Data records
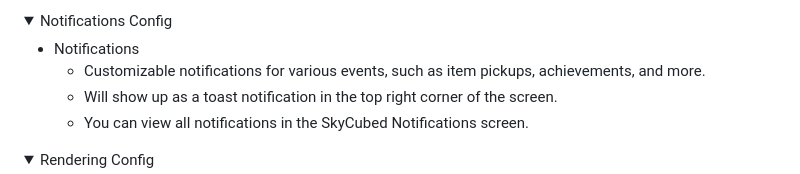
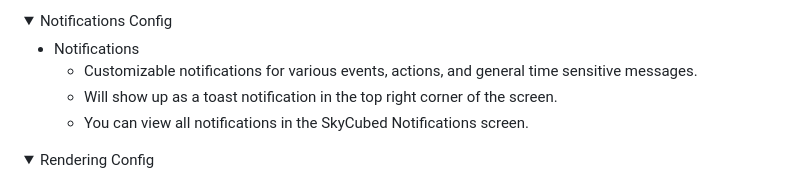
Before and after one commit to meowdding/SkyCubed, a Markdown page: readme.md, the part around the change. Rendered like a GitHub page; folded sections open.

Commit message:
Update readme.md
Co-authored-by: ThatGravyBoat <gravy@thatgravyboat.tech>

```diff
--- a/readme.md
+++ b/readme.md
@@ -117,7 +117,7 @@ SkyCubed is a Hypixel SkyBlock UI overhaul mod, changing all aspects of the UI i
 <summary>Notifications Config</summary>
 
 - Notifications
-  - Customizable notifications for various events, such as item pickups, achievements, and more.
+  - Customizable notifications for various events, actions, and general time sensitive messages.
   - Will show up as a toast notification in the top right corner of the screen.
   - You can view all notifications in the SkyCubed Notifications screen.
 </details>
```
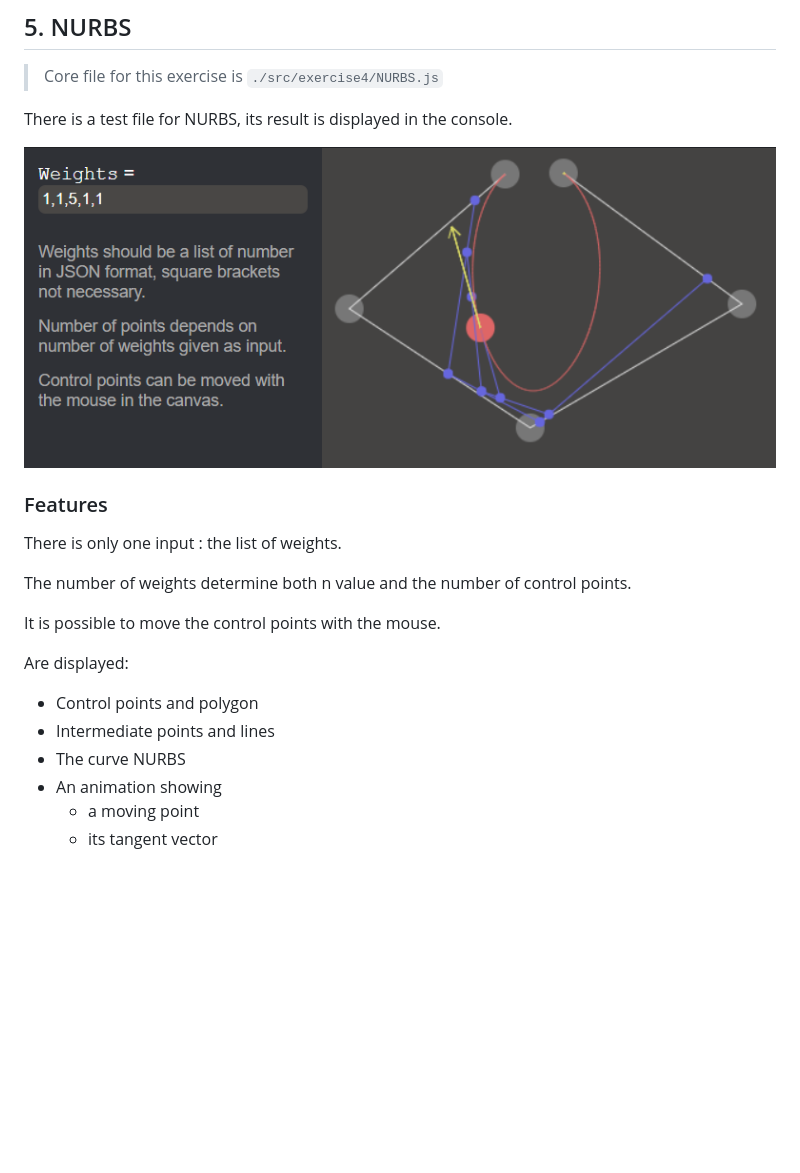
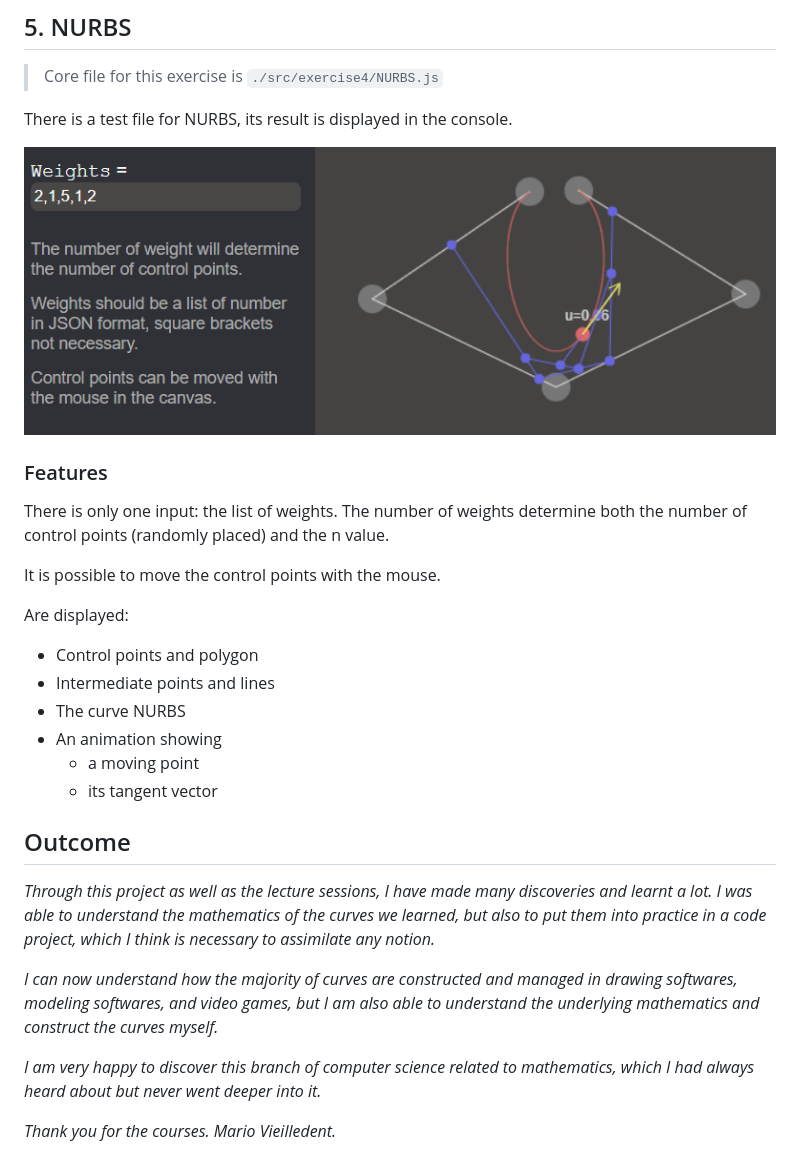
Before and after one commit to MarioVieilledent/MIN-GM-Yellow, a Markdown page: README.md, the part around the change printed below. GitHub-like rendering; pictures changed too: src/assets/ex5-prev.png; blank space fills up the shorter version.

```diff
--- a/README.md
+++ b/README.md
@@ -130,9 +144,7 @@ There is a test file for NURBS, its result is displayed in the console.
 
 ### Features
 
-There is only one input : the list of weights.
-
-The number of weights determine both n value and the number of control points.
+There is only one input: the list of weights. The number of weights determine both the number of control points (randomly placed) and the n value.
 
 It is possible to move the control points with the mouse.
 
@@ -143,3 +155,13 @@ Are displayed:
 - An animation showing
     - a moving point
     - its tangent vector
+
+## Outcome
+
+*Through this project as well as the lecture sessions, I have made many discoveries and learnt a lot. I was able to understand the mathematics of the curves we learned, but also to put them into practice in a code project, which I think is necessary to assimilate any notion.*
+
+*I can now understand how the majority of curves are constructed and managed in drawing softwares, modeling softwares, and video games, but I am also able to understand the underlying mathematics and construct the curves myself.*
+
+*I am very happy to discover this branch of computer science related to mathematics, which I had always heard about but never went deeper into it.*
+
+*Thank you for the courses. Mario Vieilledent.*
```
Also changed, not shown: other parts of README.md (+49 -35 lines), src/assets/C0-continuity-prev.png (added), src/assets/C1-continuity-prev.png (added), src/assets/ex3-prev.png, 4 other files.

TASK OBJECTIVE: Each line of the data that holds "only" should be reported.

TASK SOLUTION:
-There is only one input : the list of weights.
+There is only one input: the list of weights. The number of weights determine both the number of control points (randomly placed) and the n value.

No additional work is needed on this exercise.